But only two years earlier, Oz characterized efforts to overturn Roe as a misleading and possibly conspiratorial crusade. Not only was Oz supportive of abortion rights, he seemed puzzled that people would spend time fighting abortion rights—going so far as to say that, as a physician, he was “really worried” about the anti-abortion movement and that eliminating Roe would have negative effects on women’s health.
“It’s, as a doctor—just putting my doctor hat on—it’s a big-time concern,” Oz said in the 2019 interview, which aired on the Breakfast Club radio show. “Because I went to medical school in Philadelphia, and I saw women who had coat-hanger events. And I mean really traumatic events that happened when they were younger, before Roe v. Wade.

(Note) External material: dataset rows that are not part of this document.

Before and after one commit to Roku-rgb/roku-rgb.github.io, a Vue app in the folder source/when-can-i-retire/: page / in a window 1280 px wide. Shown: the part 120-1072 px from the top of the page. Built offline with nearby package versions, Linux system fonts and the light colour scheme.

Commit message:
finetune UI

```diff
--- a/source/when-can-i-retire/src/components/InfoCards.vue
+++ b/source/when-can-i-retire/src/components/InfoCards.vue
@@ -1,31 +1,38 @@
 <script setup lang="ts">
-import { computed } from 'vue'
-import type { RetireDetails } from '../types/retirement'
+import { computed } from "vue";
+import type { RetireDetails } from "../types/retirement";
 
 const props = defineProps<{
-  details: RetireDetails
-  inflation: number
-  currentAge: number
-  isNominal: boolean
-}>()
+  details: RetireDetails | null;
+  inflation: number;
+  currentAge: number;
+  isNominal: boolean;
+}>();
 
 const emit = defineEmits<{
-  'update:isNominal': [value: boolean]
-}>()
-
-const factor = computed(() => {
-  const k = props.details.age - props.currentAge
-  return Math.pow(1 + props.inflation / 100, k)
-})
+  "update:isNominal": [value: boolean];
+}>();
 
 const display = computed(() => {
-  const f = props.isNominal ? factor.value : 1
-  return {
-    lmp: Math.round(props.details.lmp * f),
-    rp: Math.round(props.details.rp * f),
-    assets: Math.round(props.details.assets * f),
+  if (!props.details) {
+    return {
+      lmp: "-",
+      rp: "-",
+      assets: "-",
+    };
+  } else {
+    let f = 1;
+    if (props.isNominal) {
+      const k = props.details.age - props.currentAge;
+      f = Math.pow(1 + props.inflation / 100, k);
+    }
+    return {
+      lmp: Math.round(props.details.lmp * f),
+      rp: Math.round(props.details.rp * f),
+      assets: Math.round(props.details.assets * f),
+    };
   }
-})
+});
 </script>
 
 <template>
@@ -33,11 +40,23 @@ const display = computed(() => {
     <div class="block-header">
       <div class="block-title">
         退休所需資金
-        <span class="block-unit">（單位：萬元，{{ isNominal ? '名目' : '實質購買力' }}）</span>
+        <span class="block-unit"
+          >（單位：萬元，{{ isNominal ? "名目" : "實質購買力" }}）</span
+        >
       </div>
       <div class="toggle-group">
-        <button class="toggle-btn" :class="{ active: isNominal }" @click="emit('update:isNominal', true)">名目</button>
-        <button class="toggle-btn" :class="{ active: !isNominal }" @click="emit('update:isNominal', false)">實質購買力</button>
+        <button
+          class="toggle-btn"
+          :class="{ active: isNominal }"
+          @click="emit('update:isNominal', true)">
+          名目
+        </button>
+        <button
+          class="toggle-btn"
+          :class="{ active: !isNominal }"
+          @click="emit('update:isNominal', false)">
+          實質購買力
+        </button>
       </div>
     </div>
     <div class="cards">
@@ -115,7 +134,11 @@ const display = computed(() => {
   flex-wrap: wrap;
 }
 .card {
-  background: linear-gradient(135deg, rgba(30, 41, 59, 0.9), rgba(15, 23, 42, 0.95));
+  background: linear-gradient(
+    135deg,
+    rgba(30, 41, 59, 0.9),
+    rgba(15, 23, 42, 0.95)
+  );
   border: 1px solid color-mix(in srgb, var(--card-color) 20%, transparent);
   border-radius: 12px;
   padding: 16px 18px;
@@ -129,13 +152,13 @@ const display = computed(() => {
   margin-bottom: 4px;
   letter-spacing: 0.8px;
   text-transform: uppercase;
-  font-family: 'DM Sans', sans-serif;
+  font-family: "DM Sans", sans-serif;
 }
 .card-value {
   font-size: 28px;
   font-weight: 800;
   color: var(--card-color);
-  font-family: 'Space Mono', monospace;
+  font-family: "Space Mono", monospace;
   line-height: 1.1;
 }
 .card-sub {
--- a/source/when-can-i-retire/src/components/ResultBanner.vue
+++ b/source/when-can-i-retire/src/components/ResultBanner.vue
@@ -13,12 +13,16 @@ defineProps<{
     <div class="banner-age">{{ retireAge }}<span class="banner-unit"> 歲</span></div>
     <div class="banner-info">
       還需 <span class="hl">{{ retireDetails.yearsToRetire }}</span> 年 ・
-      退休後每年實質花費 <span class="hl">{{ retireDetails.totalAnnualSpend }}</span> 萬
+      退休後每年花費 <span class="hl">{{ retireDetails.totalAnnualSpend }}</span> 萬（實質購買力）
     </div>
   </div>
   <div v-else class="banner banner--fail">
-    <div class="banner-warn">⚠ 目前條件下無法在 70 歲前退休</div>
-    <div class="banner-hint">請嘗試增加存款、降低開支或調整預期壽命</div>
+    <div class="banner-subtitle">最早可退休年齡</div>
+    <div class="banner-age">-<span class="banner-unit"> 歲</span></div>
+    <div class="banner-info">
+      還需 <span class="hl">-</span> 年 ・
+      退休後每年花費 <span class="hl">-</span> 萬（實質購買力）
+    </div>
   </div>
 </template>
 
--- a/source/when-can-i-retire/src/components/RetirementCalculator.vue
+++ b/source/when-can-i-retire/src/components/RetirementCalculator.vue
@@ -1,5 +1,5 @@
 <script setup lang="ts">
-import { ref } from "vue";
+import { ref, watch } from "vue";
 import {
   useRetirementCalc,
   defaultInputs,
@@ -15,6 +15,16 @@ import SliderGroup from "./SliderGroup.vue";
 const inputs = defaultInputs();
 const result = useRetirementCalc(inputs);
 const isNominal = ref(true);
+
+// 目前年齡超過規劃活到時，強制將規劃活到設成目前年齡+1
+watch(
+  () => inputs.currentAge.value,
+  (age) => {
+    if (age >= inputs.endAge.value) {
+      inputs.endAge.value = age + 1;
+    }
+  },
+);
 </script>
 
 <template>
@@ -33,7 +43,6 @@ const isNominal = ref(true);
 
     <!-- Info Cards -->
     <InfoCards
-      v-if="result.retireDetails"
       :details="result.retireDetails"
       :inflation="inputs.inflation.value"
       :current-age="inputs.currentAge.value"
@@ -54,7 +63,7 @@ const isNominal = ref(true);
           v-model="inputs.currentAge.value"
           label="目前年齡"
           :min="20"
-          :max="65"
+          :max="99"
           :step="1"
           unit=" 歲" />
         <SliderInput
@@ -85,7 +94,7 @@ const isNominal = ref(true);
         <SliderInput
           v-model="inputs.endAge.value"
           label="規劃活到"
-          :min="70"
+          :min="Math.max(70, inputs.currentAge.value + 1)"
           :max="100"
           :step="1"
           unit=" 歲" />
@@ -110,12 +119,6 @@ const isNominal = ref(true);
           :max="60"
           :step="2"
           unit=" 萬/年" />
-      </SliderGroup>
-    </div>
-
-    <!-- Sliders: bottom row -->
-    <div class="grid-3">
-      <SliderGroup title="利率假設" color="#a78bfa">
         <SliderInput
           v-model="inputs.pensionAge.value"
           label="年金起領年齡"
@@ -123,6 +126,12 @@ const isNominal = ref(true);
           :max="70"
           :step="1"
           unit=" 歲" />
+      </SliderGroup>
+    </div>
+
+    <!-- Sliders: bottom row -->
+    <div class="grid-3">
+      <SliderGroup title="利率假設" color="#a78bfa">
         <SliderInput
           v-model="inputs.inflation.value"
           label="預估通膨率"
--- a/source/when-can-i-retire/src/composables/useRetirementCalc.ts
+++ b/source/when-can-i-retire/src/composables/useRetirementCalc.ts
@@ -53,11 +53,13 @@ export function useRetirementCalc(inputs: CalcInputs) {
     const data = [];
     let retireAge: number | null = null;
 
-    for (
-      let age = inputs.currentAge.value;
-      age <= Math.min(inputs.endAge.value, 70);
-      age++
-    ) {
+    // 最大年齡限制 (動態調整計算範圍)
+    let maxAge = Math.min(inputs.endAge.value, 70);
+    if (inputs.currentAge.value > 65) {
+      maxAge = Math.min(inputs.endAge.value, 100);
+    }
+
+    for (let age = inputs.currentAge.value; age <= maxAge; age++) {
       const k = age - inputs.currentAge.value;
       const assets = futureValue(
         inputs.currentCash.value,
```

And many of them were harmed for life.”
Oz conceded that abortion “is a hard issue for everybody,” and he said that, on “a personal level,” he disliked abortion and would not want anyone in his family to have one. But he took a common pro-choice position in 2019 that his belief should not be forced onto others. He would not want to “interfere with everyone else’s stuff,” he said, “because it’s hard enough to get into life as it is.”